- [ABOUT THIS EXERCISE]: Leaving out all pictures, retype the records exactly.

(Revision tracking records)
************

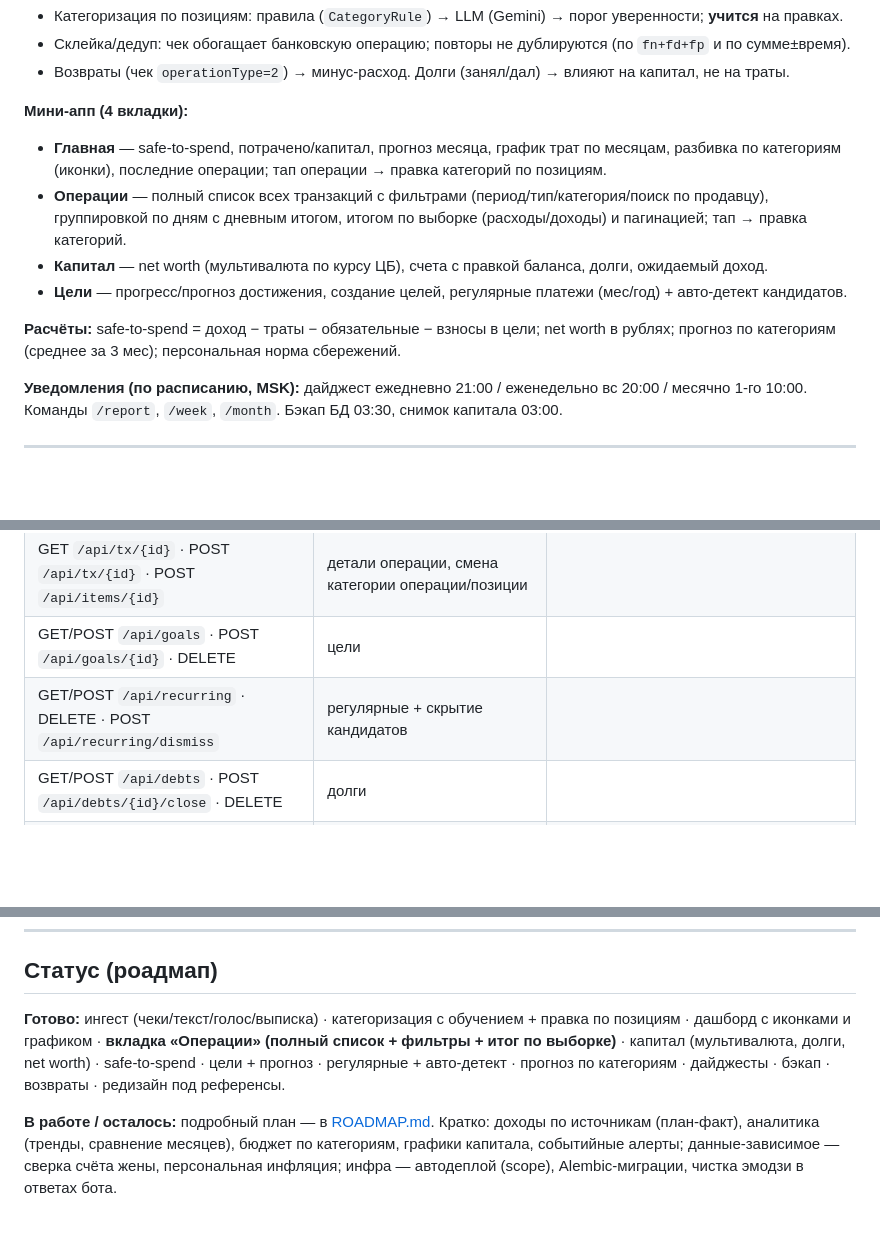
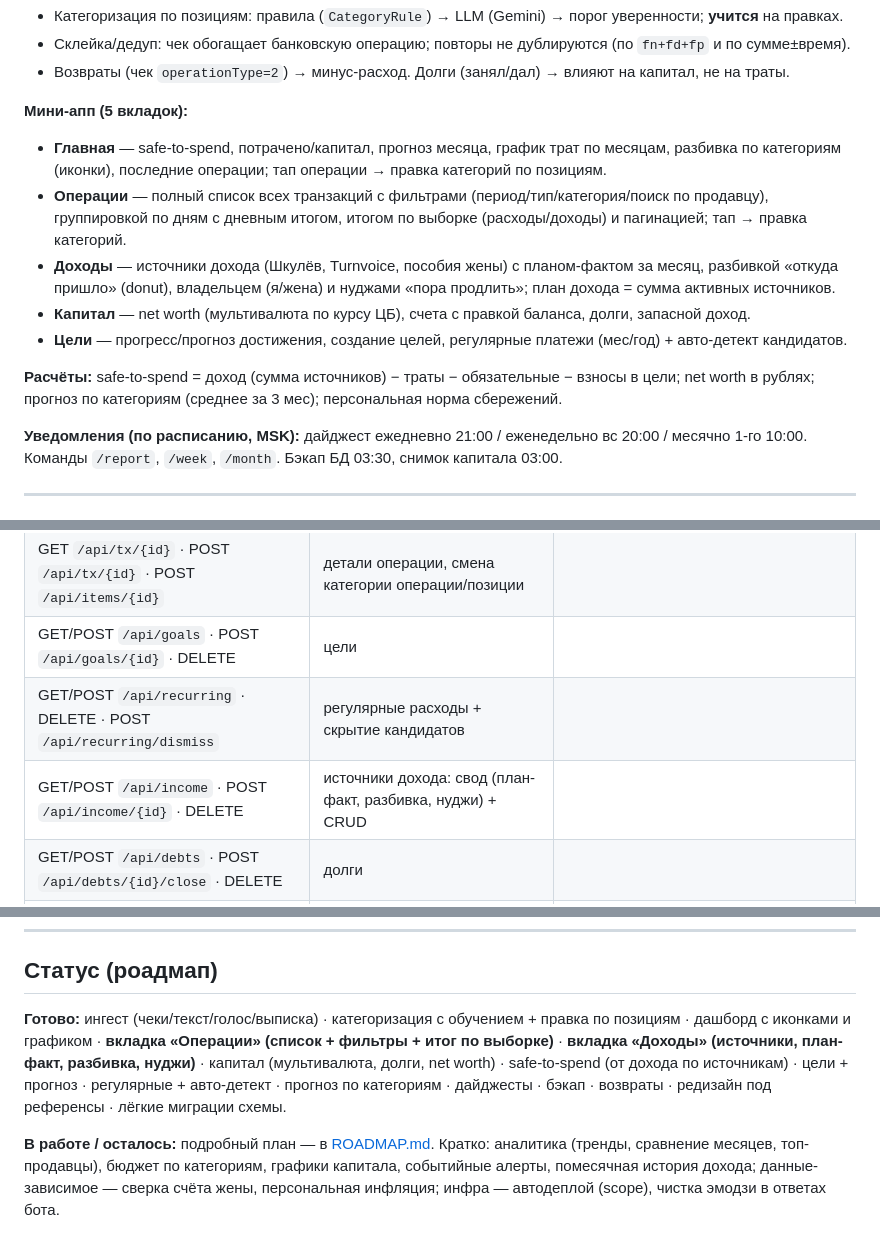
Before and after one commit to Veta-one/money, a Markdown page: README.md, 3 parts joined by grey strips. GitHub-like rendering; blank space fills up the shorter version.

```diff
--- a/README.md
+++ b/README.md
@@ -25,13 +25,14 @@ Telegram-бот + веб мини-апп для учёта личных фина
 - Склейка/дедуп: чек обогащает банковскую операцию; повторы не дублируются (по `fn+fd+fp` и по сумме±время).
 - Возвраты (чек `operationType=2`) → минус-расход. Долги (занял/дал) → влияют на капитал, не на траты.
 
-**Мини-апп (4 вкладки):**
+**Мини-апп (5 вкладок):**
 - **Главная** — safe-to-spend, потрачено/капитал, прогноз месяца, график трат по месяцам, разбивка по категориям (иконки), последние операции; тап операции → правка категорий по позициям.
 - **Операции** — полный список всех транзакций с фильтрами (период/тип/категория/поиск по продавцу), группировкой по дням с дневным итогом, итогом по выборке (расходы/доходы) и пагинацией; тап → правка категорий.
-- **Капитал** — net worth (мультивалюта по курсу ЦБ), счета с правкой баланса, долги, ожидаемый доход.
+- **Доходы** — источники дохода (Шкулёв, Turnvoice, пособия жены) с планом-фактом за месяц, разбивкой «откуда пришло» (donut), владельцем (я/жена) и нуджами «пора продлить»; план дохода = сумма активных источников.
+- **Капитал** — net worth (мультивалюта по курсу ЦБ), счета с правкой баланса, долги, запасной доход.
 - **Цели** — прогресс/прогноз достижения, создание целей, регулярные платежи (мес/год) + авто-детект кандидатов.
 
-**Расчёты:** safe-to-spend = доход − траты − обязательные − взносы в цели; net worth в рублях; прогноз по категориям (среднее за 3 мес); персональная норма сбережений.
+**Расчёты:** safe-to-spend = доход (сумма источников) − траты − обязательные − взносы в цели; net worth в рублях; прогноз по категориям (среднее за 3 мес); персональная норма сбережений.
 
 **Уведомления (по расписанию, МSK):** дайджест ежедневно 21:00 / еженедельно вс 20:00 / месячно 1-го 10:00. Команды `/report`, `/week`, `/month`. Бэкап БД 03:30, снимок капитала 03:00.
 
@@ -124,7 +127,8 @@ SPEC.md                # исходная спецификация
 | GET | `/api/categories` | категории (частые сверху) |
 | GET `/api/tx/{id}` · POST `/api/tx/{id}` · POST `/api/items/{id}` | детали операции, смена категории операции/позиции |
 | GET/POST `/api/goals` · POST `/api/goals/{id}` · DELETE | цели |
-| GET/POST `/api/recurring` · DELETE · POST `/api/recurring/dismiss` | регулярные + скрытие кандидатов |
+| GET/POST `/api/recurring` · DELETE · POST `/api/recurring/dismiss` | регулярные расходы + скрытие кандидатов |
+| GET/POST `/api/income` · POST `/api/income/{id}` · DELETE | источники дохода: свод (план-факт, разбивка, нуджи) + CRUD |
 | GET/POST `/api/debts` · POST `/api/debts/{id}/close` · DELETE | долги |
 | POST | `/webhook` | приём Telegram (проверка `WEBHOOK_SECRET`) |
 
@@ -200,6 +204,6 @@ uvicorn app.main:app --reload   # http://localhost:8000/api/health
 
 ## Статус (роадмап)
 
-**Готово:** ингест (чеки/текст/голос/выписка) · категоризация с обучением + правка по позициям · дашборд с иконками и графиком · **вкладка «Операции» (полный список + фильтры + итог по выборке)** · капитал (мультивалюта, долги, net worth) · safe-to-spend · цели + прогноз · регулярные + авто-детект · прогноз по категориям · дайджесты · бэкап · возвраты · редизайн под референсы.
+**Готово:** ингест (чеки/текст/голос/выписка) · категоризация с обучением + правка по позициям · дашборд с иконками и графиком · **вкладка «Операции» (список + фильтры + итог по выборке)** · **вкладка «Доходы» (источники, план-факт, разбивка, нуджи)** · капитал (мультивалюта, долги, net worth) · safe-to-spend (от дохода по источникам) · цели + прогноз · регулярные + авто-детект · прогноз по категориям · дайджесты · бэкап · возвраты · редизайн под референсы · лёгкие миграции схемы.
 
-**В работе / осталось:** подробный план — в [ROADMAP.md](ROADMAP.md). Кратко: доходы по источникам (план-факт), аналитика (тренды, сравнение месяцев), бюджет по категориям, графики капитала, событийные алерты; данные-зависимое — сверка счёта жены, персональная инфляция; инфра — автодеплой (scope), Alembic-миграции, чистка эмодзи в ответах бота.
+**В работе / осталось:** подробный план — в [ROADMAP.md](ROADMAP.md). Кратко: аналитика (тренды, сравнение месяцев, топ-продавцы), бюджет по категориям, графики капитала, событийные алерты, помесячная история дохода; данные-зависимое — сверка счёта жены, персональная инфляция; инфра — автодеплой (scope), чистка эмодзи в ответах бота.
```
Also changed, not shown: other parts of README.md (+3 -1 lines), ROADMAP.md (+3 -7 lines).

************

- [SOLUTION BELOW]:
Before and after one commit to Veta-one/money, a Markdown page: README.md, 3 parts joined by grey strips. GitHub-like rendering; blank space fills up the shorter version.

```diff
--- a/README.md
+++ b/README.md
@@ -25,13 +25,14 @@ Telegram-бот + веб мини-апп для учёта личных фина
 - Склейка/дедуп: чек обогащает банковскую операцию; повторы не дублируются (по `fn+fd+fp` и по сумме±время).
 - Возвраты (чек `operationType=2`) → минус-расход. Долги (занял/дал) → влияют на капитал, не на траты.
 
-**Мини-апп (4 вкладки):**
+**Мини-апп (5 вкладок):**
 - **Главная** — safe-to-spend, потрачено/капитал, прогноз месяца, график трат по месяцам, разбивка по категориям (иконки), последние операции; тап операции → правка категорий по позициям.
 - **Операции** — полный список всех транзакций с фильтрами (период/тип/категория/поиск по продавцу), группировкой по дням с дневным итогом, итогом по выборке (расходы/доходы) и пагинацией; тап → правка категорий.
-- **Капитал** — net worth (мультивалюта по курсу ЦБ), счета с правкой баланса, долги, ожидаемый доход.
+- **Доходы** — источники дохода (Шкулёв, Turnvoice, пособия жены) с планом-фактом за месяц, разбивкой «откуда пришло» (donut), владельцем (я/жена) и нуджами «пора продлить»; план дохода = сумма активных источников.
+- **Капитал** — net worth (мультивалюта по курсу ЦБ), счета с правкой баланса, долги, запасной доход.
 - **Цели** — прогресс/прогноз достижения, создание целей, регулярные платежи (мес/год) + авто-детект кандидатов.
 
-**Расчёты:** safe-to-spend = доход − траты − обязательные − взносы в цели; net worth в рублях; прогноз по категориям (среднее за 3 мес); персональная норма сбережений.
+**Расчёты:** safe-to-spend = доход (сумма источников) − траты − обязательные − взносы в цели; net worth в рублях; прогноз по категориям (среднее за 3 мес); персональная норма сбережений.
 
 **Уведомления (по расписанию, МSK):** дайджест ежедневно 21:00 / еженедельно вс 20:00 / месячно 1-го 10:00. Команды `/report`, `/week`, `/month`. Бэкап БД 03:30, снимок капитала 03:00.
 
@@ -124,7 +127,8 @@ SPEC.md                # исходная спецификация
 | GET | `/api/categories` | категории (частые сверху) |
 | GET `/api/tx/{id}` · POST `/api/tx/{id}` · POST `/api/items/{id}` | детали операции, смена категории операции/позиции |
 | GET/POST `/api/goals` · POST `/api/goals/{id}` · DELETE | цели |
-| GET/POST `/api/recurring` · DELETE · POST `/api/recurring/dismiss` | регулярные + скрытие кандидатов |
+| GET/POST `/api/recurring` · DELETE · POST `/api/recurring/dismiss` | регулярные расходы + скрытие кандидатов |
+| GET/POST `/api/income` · POST `/api/income/{id}` · DELETE | источники дохода: свод (план-факт, разбивка, нуджи) + CRUD |
 | GET/POST `/api/debts` · POST `/api/debts/{id}/close` · DELETE | долги |
 | POST | `/webhook` | приём Telegram (проверка `WEBHOOK_SECRET`) |
 
@@ -200,6 +204,6 @@ uvicorn app.main:app --reload   # http://localhost:8000/api/health
 
 ## Статус (роадмап)
 
-**Готово:** ингест (чеки/текст/голос/выписка) · категоризация с обучением + правка по позициям · дашборд с иконками и графиком · **вкладка «Операции» (полный список + фильтры + итог по выборке)** · капитал (мультивалюта, долги, net worth) · safe-to-spend · цели + прогноз · регулярные + авто-детект · прогноз по категориям · дайджесты · бэкап · возвраты · редизайн под референсы.
+**Готово:** ингест (чеки/текст/голос/выписка) · категоризация с обучением + правка по позициям · дашборд с иконками и графиком · **вкладка «Операции» (список + фильтры + итог по выборке)** · **вкладка «Доходы» (источники, план-факт, разбивка, нуджи)** · капитал (мультивалюта, долги, net worth) · safe-to-spend (от дохода по источникам) · цели + прогноз · регулярные + авто-детект · прогноз по категориям · дайджесты · бэкап · возвраты · редизайн под референсы · лёгкие миграции схемы.
 
-**В работе / осталось:** подробный план — в [ROADMAP.md](ROADMAP.md). Кратко: доходы по источникам (план-факт), аналитика (тренды, сравнение месяцев), бюджет по категориям, графики капитала, событийные алерты; данные-зависимое — сверка счёта жены, персональная инфляция; инфра — автодеплой (scope), Alembic-миграции, чистка эмодзи в ответах бота.
+**В работе / осталось:** подробный план — в [ROADMAP.md](ROADMAP.md). Кратко: аналитика (тренды, сравнение месяцев, топ-продавцы), бюджет по категориям, графики капитала, событийные алерты, помесячная история дохода; данные-зависимое — сверка счёта жены, персональная инфляция; инфра — автодеплой (scope), чистка эмодзи в ответах бота.
```
Also changed, not shown: other parts of README.md (+3 -1 lines), ROADMAP.md (+3 -7 lines).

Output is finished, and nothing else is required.